Requirement:
Copy every entry below verbatim, except for images.
(Recorded information)
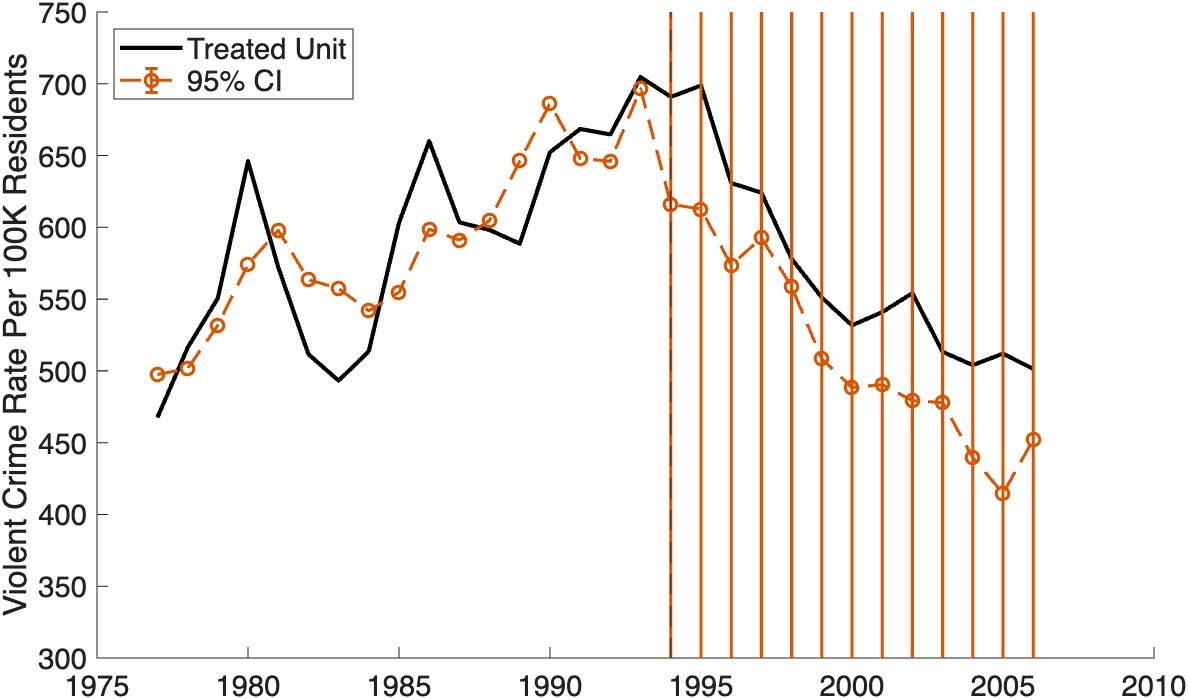
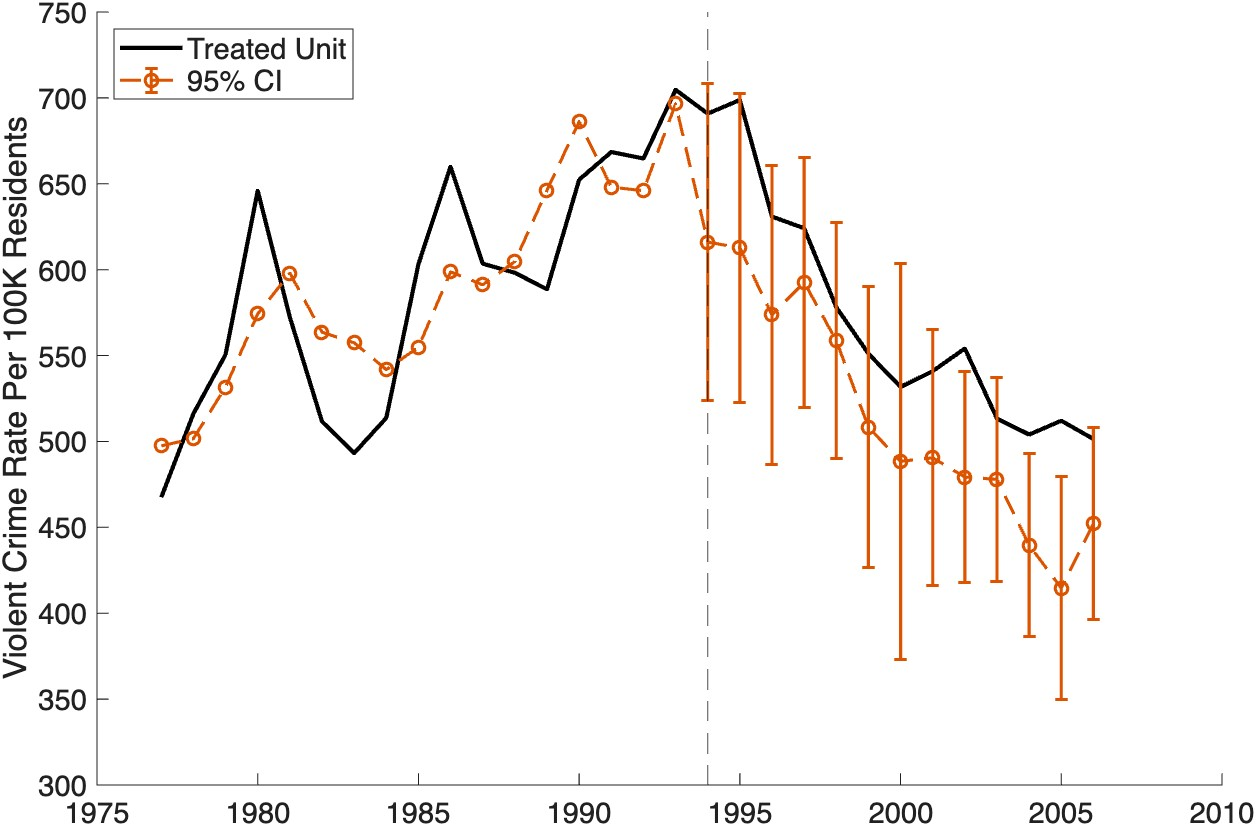
updated

Changed region(s): [[0.0, 0.0, 1.0, 1.0]]

diff --git a/src/cal_pointvar.m b/src/cal_pointvar.m
@@ -1,4 +1,4 @@
-function Sigma_t = cal_pointvar(y,F,h,T1)
+function Sigma_t = cal_pointvar(F, beta, u_hat, h, T1)
 % CAL_POINTVAR Calculates pointwise variance for the counterfactual path
 %
 % This function estimates the variance of the counterfactual
@@ -6,34 +6,34 @@ function Sigma_t = cal_pointvar(y,F,h,T1)
 % pointwise confidence intervals 
 %
 % Inputs:
-%   y  : (N x T) Outcome vector of the control units.
-%   F  : (T x J) Estimated factors.
-%   h  : Scalar bandwidth.
-%   T1 : Integer. Number of post-treatment periods.
+%   F     : (T x J) Estimated factors.
+%   beta  : (J x T1) estimated loadings for post-treatment periods.
+%   u_hat : (1 x T0) Residual for the pre-treatment period.
+%   h     : Scalar bandwidth.
+%   T1    : Integer. Number of post-treatment periods.
 %
 % Output:
 %   Sigma_t : (T1 x 1) Vector of variances for t = T0+1 to T.
-    [N,T] = size(y); % control outcomes
+    [T,~] = size(F);
     T0 = T-T1;
-    Sigma_t = zeros(T1,1);
-    Th = T * h;
-    for t = T0+1:T
-        K = ((1:T) - t ) / Th;
-        if t > T - Th % right boundary t
-            tmp = t/Th;
-            tmp = (tmp + (tmp^3)/3 + 2/3) * 3/4; % denomiator adjustment
-            k = 0.75 * (1 - K.^2) .* (abs(K)<=1) ./ tmp;
-        elseif t < Th % left boundary t
-            tmp = (1-t/T)/h;
-            tmp = (tmp - (tmp^3)/3 + 2/3) * 3/4; % denomiator adjustment
-            k = 0.75 * (1 - K.^2) .* (abs(K)<=1) ./ tmp;
-        else
-            k = 0.75 * (1 - K.^2) .* (abs(K)<=1);
-        end
-        X00 = [F,F.*(((1:T) - t) / T)'];
-        beta = pinv(X00'*diag(k)*X00) * (X00'*diag(k)*y'  );
-        fitted = X00 * beta;
-        fitted_demean = fitted(t,:) - mean(fitted(t,:));
-        var_t = sum(fitted_demean.^2) / (N-1);
-        Sigma_t(t-T0) = var_t;
-    end
+
+    F0 = F(1:T0,:);
+    F1 = F(T0+1:end,:);
+    T1h = floor(T1 * h);
+    T0h = floor(T0 * h);
+
+    KT0 = ((1:T0)-T0 ) /T0h;
+    kT0 = 0.75 * (1 - KT0.^2).*(KT0 >= -1).*2 ;
+    KT1 = ((T0+1:T)-T0 ) /T1h;
+    kT1 = 0.75 * (1 - KT1.^2).*(KT1 <= 1).*2;
+
+    beta_demean = beta - sum(beta .* kT1,2)/T1h;
+    beta_demean = beta_demean .* sqrt(kT1);
+
+    Sigma_t1 =  diag(F1 * beta_demean * beta_demean'* F1') ./T1h;
+
+    xi_inv = pinv(F0'*diag(kT0)*F0);
+    Sigma_t2 =  diag(F1 * xi_inv * (F0'*diag(kT0)*diag(diag(u_hat' * u_hat )) *diag(kT0) * F0) *xi_inv * F1')./T0h;
+
+    Sigma_t = Sigma_t1 + Sigma_t2;
+end

diff --git a/atel.m b/atel.m
@@ -96,7 +96,7 @@ function results = atel(Y, X, T0, varargin)
     %% 7. Inference (Asymptotic Normality)
 
     % Calculate standard error
-    [Sigma, Y1_hat_pre] = cal_var(Y1,F0,F1,h);
+    [Sigma, Y1_hat_pre, u_hat] = cal_var(Y1,F0,F1,h);
     se_atel = sqrt(Sigma);
 
     % construct counterfactul outcomes
@@ -112,7 +112,7 @@ function results = atel(Y, X, T0, varargin)
     p_val = 2 * tcdf(-abs(t_stat), T1h-1);
 
     % Calculate pointwise standard error for counterfactual outcomes
-    Sigma_point = cal_pointvar(Y_N,F,h,T1);
+    Sigma_point = cal_pointvar(F,beta,u_hat,h,T1);
     se_point = sqrt(Sigma_point);
     %% 8. Pack Results
     results.atel = atel_val;
@@ -123,7 +123,4 @@ function results = atel(Y, X, T0, varargin)
     results.optimal_h = h;
     results.p_val = p_val;
     results.se_point=se_point;
-    results.W = W;
-    results.F = F;
-    results.beta = beta;
 end

diff --git a/src/cal_var.m b/src/cal_var.m
@@ -1,4 +1,4 @@
-function [Sigma, pre_Y_hat] = cal_var(y,F0,F1,h)
+function [Sigma, pre_Y_hat, u_hat] = cal_var(y,F0,F1,h)
 % CAL_VAR Calculates the asymptotic variance of the ATEL estimator
 %
 % This function estimates the variance components defined in Theorem 1.
@@ -15,6 +15,8 @@ function [Sigma, pre_Y_hat] = cal_var(y,F0,F1,h)
 % Output:
 %   Sigma : scalar variance.
 %   Pre_Y_hat : (1 x T0) Estimated Y hat for the pre-treatment period.
+%   u_hat : (1 x T0) Residual for the pre-treatment period.
+
     [T0,J] = size(F0);
     T = length(y);
     T1 = T-T0;

diff --git a/src/estimate_IFE.m b/src/estimate_IFE.m
@@ -31,7 +31,7 @@ function results = estimate_IFE(y,X,T0,J,h)
     
     % Use Control Units (Rows 2:end) to estimate common structure
     [beta, F] = IFE(y(2:end,:)',XX(:,2:end,:),J);
-    beta = beta(end,1:J);
+    beta = beta(end,1:pp);
     
     %% Estimate Loadings for Treated Unit (Projection)
     X_treated = squeeze(XX(:, 1, :)); % T x P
(End Recorded information)
Answer section:
updated

Changed region(s): [[0.0, 0.0, 1.0, 1.0]]

diff --git a/src/cal_pointvar.m b/src/cal_pointvar.m
@@ -1,4 +1,4 @@
-function Sigma_t = cal_pointvar(y,F,h,T1)
+function Sigma_t = cal_pointvar(F, beta, u_hat, h, T1)
 % CAL_POINTVAR Calculates pointwise variance for the counterfactual path
 %
 % This function estimates the variance of the counterfactual
@@ -6,34 +6,34 @@ function Sigma_t = cal_pointvar(y,F,h,T1)
 % pointwise confidence intervals 
 %
 % Inputs:
-%   y  : (N x T) Outcome vector of the control units.
-%   F  : (T x J) Estimated factors.
-%   h  : Scalar bandwidth.
-%   T1 : Integer. Number of post-treatment periods.
+%   F     : (T x J) Estimated factors.
+%   beta  : (J x T1) estimated loadings for post-treatment periods.
+%   u_hat : (1 x T0) Residual for the pre-treatment period.
+%   h     : Scalar bandwidth.
+%   T1    : Integer. Number of post-treatment periods.
 %
 % Output:
 %   Sigma_t : (T1 x 1) Vector of variances for t = T0+1 to T.
-    [N,T] = size(y); % control outcomes
+    [T,~] = size(F);
     T0 = T-T1;
-    Sigma_t = zeros(T1,1);
-    Th = T * h;
-    for t = T0+1:T
-        K = ((1:T) - t ) / Th;
-        if t > T - Th % right boundary t
-            tmp = t/Th;
-            tmp = (tmp + (tmp^3)/3 + 2/3) * 3/4; % denomiator adjustment
-            k = 0.75 * (1 - K.^2) .* (abs(K)<=1) ./ tmp;
-        elseif t < Th % left boundary t
-            tmp = (1-t/T)/h;
-            tmp = (tmp - (tmp^3)/3 + 2/3) * 3/4; % denomiator adjustment
-            k = 0.75 * (1 - K.^2) .* (abs(K)<=1) ./ tmp;
-        else
-            k = 0.75 * (1 - K.^2) .* (abs(K)<=1);
-        end
-        X00 = [F,F.*(((1:T) - t) / T)'];
-        beta = pinv(X00'*diag(k)*X00) * (X00'*diag(k)*y'  );
-        fitted = X00 * beta;
-        fitted_demean = fitted(t,:) - mean(fitted(t,:));
-        var_t = sum(fitted_demean.^2) / (N-1);
-        Sigma_t(t-T0) = var_t;
-    end
+
+    F0 = F(1:T0,:);
+    F1 = F(T0+1:end,:);
+    T1h = floor(T1 * h);
+    T0h = floor(T0 * h);
+
+    KT0 = ((1:T0)-T0 ) /T0h;
+    kT0 = 0.75 * (1 - KT0.^2).*(KT0 >= -1).*2 ;
+    KT1 = ((T0+1:T)-T0 ) /T1h;
+    kT1 = 0.75 * (1 - KT1.^2).*(KT1 <= 1).*2;
+
+    beta_demean = beta - sum(beta .* kT1,2)/T1h;
+    beta_demean = beta_demean .* sqrt(kT1);
+
+    Sigma_t1 =  diag(F1 * beta_demean * beta_demean'* F1') ./T1h;
+
+    xi_inv = pinv(F0'*diag(kT0)*F0);
+    Sigma_t2 =  diag(F1 * xi_inv * (F0'*diag(kT0)*diag(diag(u_hat' * u_hat )) *diag(kT0) * F0) *xi_inv * F1')./T0h;
+
+    Sigma_t = Sigma_t1 + Sigma_t2;
+end

diff --git a/atel.m b/atel.m
@@ -96,7 +96,7 @@ function results = atel(Y, X, T0, varargin)
     %% 7. Inference (Asymptotic Normality)
 
     % Calculate standard error
-    [Sigma, Y1_hat_pre] = cal_var(Y1,F0,F1,h);
+    [Sigma, Y1_hat_pre, u_hat] = cal_var(Y1,F0,F1,h);
     se_atel = sqrt(Sigma);
 
     % construct counterfactul outcomes
@@ -112,7 +112,7 @@ function results = atel(Y, X, T0, varargin)
     p_val = 2 * tcdf(-abs(t_stat), T1h-1);
 
     % Calculate pointwise standard error for counterfactual outcomes
-    Sigma_point = cal_pointvar(Y_N,F,h,T1);
+    Sigma_point = cal_pointvar(F,beta,u_hat,h,T1);
     se_point = sqrt(Sigma_point);
     %% 8. Pack Results
     results.atel = atel_val;
@@ -123,7 +123,4 @@ function results = atel(Y, X, T0, varargin)
     results.optimal_h = h;
     results.p_val = p_val;
     results.se_point=se_point;
-    results.W = W;
-    results.F = F;
-    results.beta = beta;
 end

diff --git a/src/cal_var.m b/src/cal_var.m
@@ -1,4 +1,4 @@
-function [Sigma, pre_Y_hat] = cal_var(y,F0,F1,h)
+function [Sigma, pre_Y_hat, u_hat] = cal_var(y,F0,F1,h)
 % CAL_VAR Calculates the asymptotic variance of the ATEL estimator
 %
 % This function estimates the variance components defined in Theorem 1.
@@ -15,6 +15,8 @@ function [Sigma, pre_Y_hat] = cal_var(y,F0,F1,h)
 % Output:
 %   Sigma : scalar variance.
 %   Pre_Y_hat : (1 x T0) Estimated Y hat for the pre-treatment period.
+%   u_hat : (1 x T0) Residual for the pre-treatment period.
+
     [T0,J] = size(F0);
     T = length(y);
     T1 = T-T0;

diff --git a/src/estimate_IFE.m b/src/estimate_IFE.m
@@ -31,7 +31,7 @@ function results = estimate_IFE(y,X,T0,J,h)
     
     % Use Control Units (Rows 2:end) to estimate common structure
     [beta, F] = IFE(y(2:end,:)',XX(:,2:end,:),J);
-    beta = beta(end,1:J);
+    beta = beta(end,1:pp);
     
     %% Estimate Loadings for Treated Unit (Projection)
     X_treated = squeeze(XX(:, 1, :)); % T x P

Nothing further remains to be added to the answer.